Color and Displays in the Space–Time Continuum

Novel methods of synthesizing display color by hybrid color processing in both the spatial and temporal domains can enhance the image quality and improve the performance of color displays.

by Louis D. Silverstein

EINSTEIN did not address color or dis-plays in relation to the space–time continuum. But now that I have captured your attention with this intriguing title, I would like to briefly explore how the human visual system (HVS) enables the mixing or synthesis of colors in space and time and to describe some novel methods for synthesizing display color. We will see how a hybrid spatial–temporal approach to display color synthesis can enhance the image quality and improve the performance of color displays.

A common problem of all color displays, regardless of whether they are of the self-luminous or non-self-luminous type, is the synthesis of a full-color image from a limited set of primary colors. In order to fully understand the principles of color generation in electronic-display systems, the basic mechanisms that allow color synthesis to occur must be briefly explored.

The theoretical foundation underlying color synthesis is the trichromatic theory of color vision. This basic theory postulates that all colors are analyzed by the HVS through a set of responses corresponding to the transformed spectral sensitivities of three different populations of photosensitive receptors in the human retina. Each receptor population is selectively sensitive to a finite spectral bandwidth that approximates separate long (red), middle (green), and short (blue) wavelength response functions. These receptor signals are in turn neurally processed and combined in a complex manner to produce what is ultimately experienced as color.

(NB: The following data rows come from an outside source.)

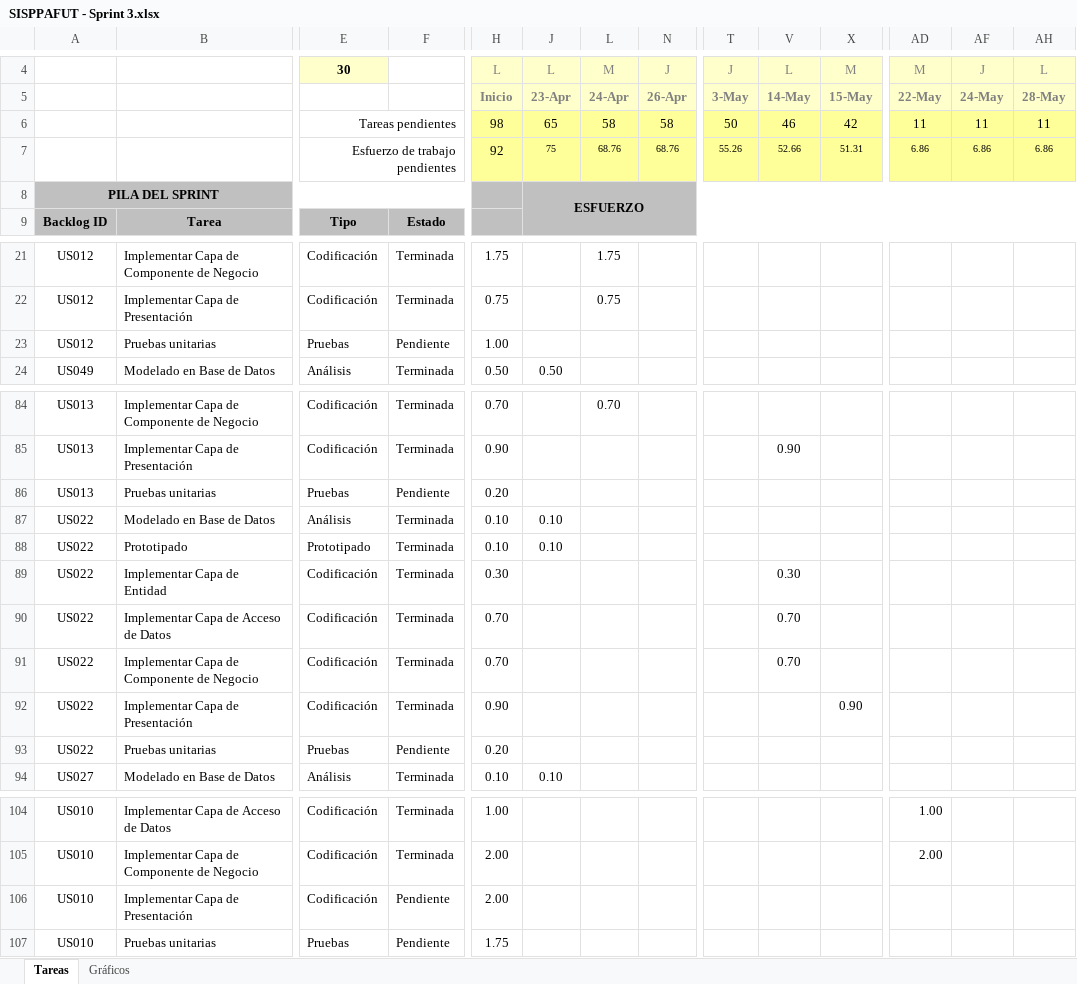
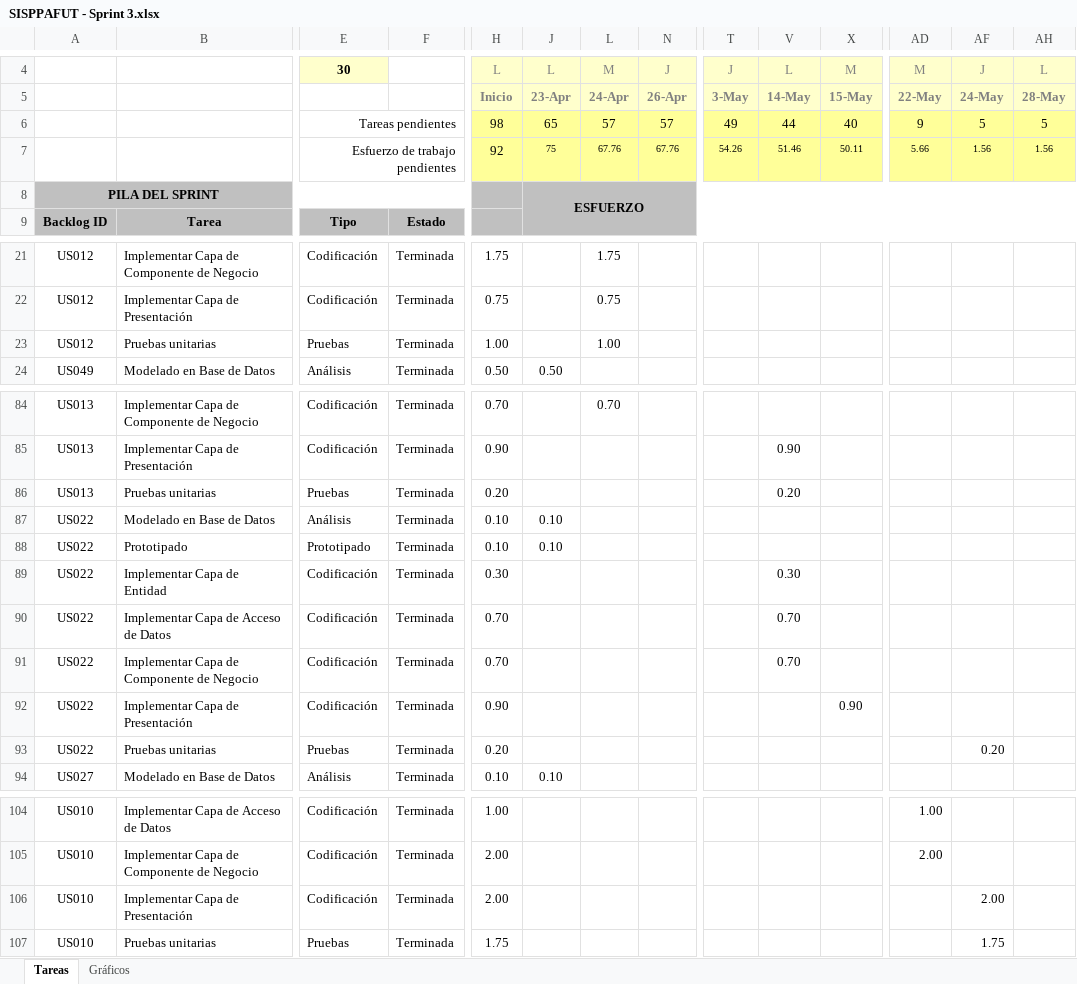
Before and after one commit to lokocharry/sisppafut, an Excel workbook: Documentos/SISPPAFUT - Sprint 3.xlsx, sheet Tareas, drawn as a sheet; only a part is shown, gaps mark what is left out; values as stored, in another font and other column widths than the file's, no borders; conditional formats not drawn; removed rows and columns are numbered as before the commit, all else as after; rows hold the shown columns only; the diff covers the shown part only; the diff names each change by its address in the sheet, - before the commit and + after, or states it on an @@ line.

```diff
--- a/Documentos/SISPPAFUT - Sprint 3.xlsx (sheet Tareas)
+++ b/Documentos/SISPPAFUT - Sprint 3.xlsx (sheet Tareas)
-row 6:  |  | Tareas pendientes |  | 98 | 65 | 58 | 58 | 50 | 46 | 42 | 11 | 11 | 11
-row 7:  |  | Esfuerzo de trabajo pendientes |  | 92 | 75 | 68.76 | 68.76 | 55.26 | 52.66 | 51.31 | 6.86 | 6.86 | 6.86
+row 6:  |  | Tareas pendientes |  | 98 | 65 | 57 | 57 | 49 | 44 | 40 | 9 | 5 | 5
+row 7:  |  | Esfuerzo de trabajo pendientes |  | 92 | 75 | 67.76 | 67.76 | 54.26 | 51.46 | 50.11 | 5.66 | 1.56 | 1.56
-F23: Pendiente
+F23: Terminada
-L23: (empty)
+L23: 1.00
-F86: Pendiente
+F86: Terminada
-V86: (empty)
+V86: 0.20
-F93: Pendiente
+F93: Terminada
-AF93: (empty)
+AF93: 0.20
-F106:F107: Pendiente
+F106:F107: Terminada
-AF106: (empty)
+AF106: 2.00
-AF107: (empty)
+AF107: 1.75
```
Also changed, not shown: 2 edited cells elsewhere in this sheet, sheet Gráficos, hidden cells, charts or pictures, 21 other files.
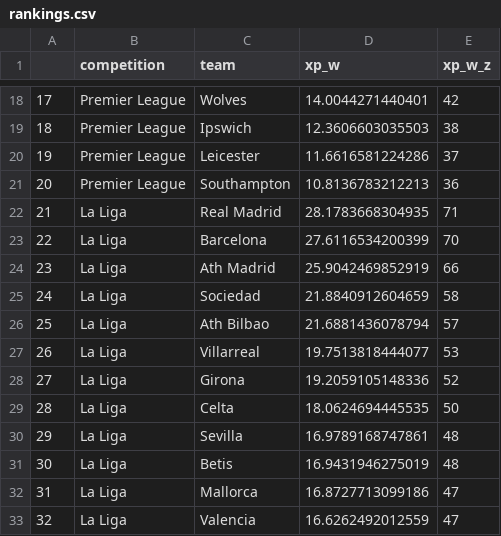
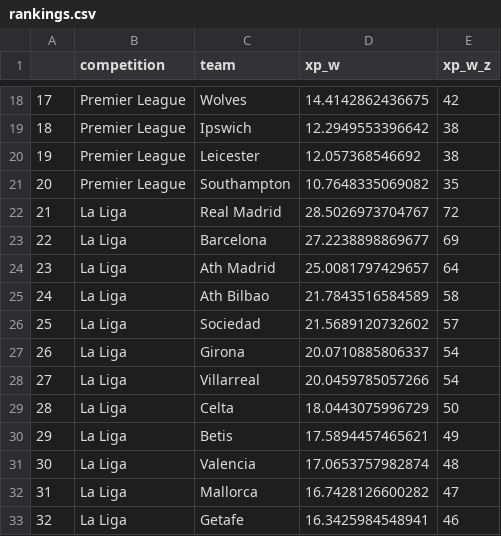
Before and after one commit to dujmi/imp-rankings, a CSV file: data/output/rankings.csv, drawn as a sheet; only a part is shown, gaps mark what is left out; the diff covers the shown part only.

```diff
--- a/data/output/rankings.csv
+++ b/data/output/rankings.csv
@@ -18,16 +18,16 @@
-"17","Premier League","Wolves",14.0044271440401,42
-"18","Premier League","Ipswich",12.3606603035503,38
-"19","Premier League","Leicester",11.6616581224286,37
-"20","Premier League","Southampton",10.8136783212213,36
-"21","La Liga","Real Madrid",28.1783668304935,71
-"22","La Liga","Barcelona",27.6116534200399,70
-"23","La Liga","Ath Madrid",25.9042469852919,66
-"24","La Liga","Sociedad",21.8840912604659,58
-"25","La Liga","Ath Bilbao",21.6881436078794,57
-"26","La Liga","Villarreal",19.7513818444077,53
-"27","La Liga","Girona",19.2059105148336,52
-"28","La Liga","Celta",18.0624694445535,50
-"29","La Liga","Sevilla",16.9789168747861,48
-"30","La Liga","Betis",16.9431946275019,48
-"31","La Liga","Mallorca",16.8727713099186,47
-"32","La Liga","Valencia",16.6262492012559,47
+"17","Premier League","Wolves",14.4142862436675,42
+"18","Premier League","Ipswich",12.2949553396642,38
+"19","Premier League","Leicester",12.057368546692,38
+"20","Premier League","Southampton",10.7648335069082,35
+"21","La Liga","Real Madrid",28.5026973704767,72
+"22","La Liga","Barcelona",27.2238898869677,69
+"23","La Liga","Ath Madrid",25.0081797429657,64
+"24","La Liga","Ath Bilbao",21.7843516584589,58
+"25","La Liga","Sociedad",21.5689120732602,57
+"26","La Liga","Girona",20.0710885806337,54
+"27","La Liga","Villarreal",20.0459785057266,54
+"28","La Liga","Celta",18.0443075996729,50
+"29","La Liga","Betis",17.5894457465621,49
+"30","La Liga","Valencia",17.0653757982874,48
+"31","La Liga","Mallorca",16.7428126600282,47
+"32","La Liga","Getafe",16.3425984548941,46
```
Also changed, not shown: 116 edited cells elsewhere in this file, 2 other files.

Because the outputs of only three distinct populations of wavelength-sensitive receptors are combined to produce the sensation of the entire spectrum of color, the appearance of any color can be matched by the mixture of three appropriately selected primary-color stimuli (Fig. 1).1 Note that the existence of separable opponent-process channels enables different spatial and temporal characteristics for each channel. It can also be seen that the photoreceptors sensitive to short wavelengths (blue) contribute little or nothing to luminance because they provide no input to the intensity or luminance channel.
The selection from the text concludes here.